We’ll review tax-efficient strategies6 that can help you keep more of your gains and lower your taxes each year.

• Max out your retirement accounts

• Select tax-efficient investments

• Put investments in the proper account types

• Avoid short-term capital gains

• Practice tax-loss harvesting 


If you’re not sure where to start or aren’t confident in your ability to meet your retirement savings goals, you’re not alone. Almost 70% of Americans are worried about how to reach a comfortable retirement in uncertain economic times.[4] At our office, we specialize in offering one- on-one guidance for all of life’s important financial transitions. We can help you understand your personal financial situation and show you exactly what you need to do to pursue your financial goals.

1 “Number of Jobs, Labor Market Experience, and Earnings Growth: Results from a National Longitudinal Survey” Bureau of Labor Statistics. https://www.bls.gov/news. release/pdf/nlsoy.pdf [Accessed Oct 2020] 
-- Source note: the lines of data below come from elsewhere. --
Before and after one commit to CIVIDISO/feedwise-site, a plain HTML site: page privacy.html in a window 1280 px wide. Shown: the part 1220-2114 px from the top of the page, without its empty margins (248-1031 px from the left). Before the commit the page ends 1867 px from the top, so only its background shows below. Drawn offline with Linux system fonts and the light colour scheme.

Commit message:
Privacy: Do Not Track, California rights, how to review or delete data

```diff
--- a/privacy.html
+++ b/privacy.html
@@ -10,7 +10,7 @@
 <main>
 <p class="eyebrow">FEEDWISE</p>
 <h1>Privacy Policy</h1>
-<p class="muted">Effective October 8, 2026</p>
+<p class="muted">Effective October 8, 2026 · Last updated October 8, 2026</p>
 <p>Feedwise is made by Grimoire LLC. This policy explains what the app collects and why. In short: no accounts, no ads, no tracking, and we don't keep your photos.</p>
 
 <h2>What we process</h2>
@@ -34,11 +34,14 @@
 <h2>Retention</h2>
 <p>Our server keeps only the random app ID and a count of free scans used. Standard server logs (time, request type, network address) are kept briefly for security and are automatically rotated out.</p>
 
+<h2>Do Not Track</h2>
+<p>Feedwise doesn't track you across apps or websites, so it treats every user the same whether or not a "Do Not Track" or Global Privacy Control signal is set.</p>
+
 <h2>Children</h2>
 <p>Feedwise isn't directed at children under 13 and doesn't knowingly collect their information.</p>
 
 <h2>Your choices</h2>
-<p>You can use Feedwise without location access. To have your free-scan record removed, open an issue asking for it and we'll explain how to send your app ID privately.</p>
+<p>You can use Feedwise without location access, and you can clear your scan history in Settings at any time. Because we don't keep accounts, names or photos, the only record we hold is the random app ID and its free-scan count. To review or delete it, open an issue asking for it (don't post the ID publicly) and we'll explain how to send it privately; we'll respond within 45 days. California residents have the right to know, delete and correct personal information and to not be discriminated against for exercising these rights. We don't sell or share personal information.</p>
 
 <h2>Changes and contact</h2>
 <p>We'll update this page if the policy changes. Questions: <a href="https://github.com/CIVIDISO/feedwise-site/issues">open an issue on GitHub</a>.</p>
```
2 “Rollovers of Retirement Plan and IRA Distributions” IRS. https://www. irs.gov/retirement-plans/plan-participant-employee/rollovers-of-retirement-plan-and-ira-distributions [Accessed Jan 12, 2021] 

3 “401(k) Taxes: Rules on Withdrawals, Contributions, Deductions & More” NerdWallet. https:// www.nerdwallet.com/article/ taxes/401k-taxes [Accessed Apr 12, 2021] 

4 “Almost 70% of Americans Worry They Won’t Have Enough to Retire” The Motley Fool. https://www.nerdwallet.com/article/taxes/401k-taxes [Accessed Jun 10, 2020] 

5 “Tax-Efficient Investing: Increase Your Portfolio’s Return Potential” Listen Money Matters. https:// www.listenmoneymatters.com/ tax-efficient-investing/ [Accessed Sept 14, 2020]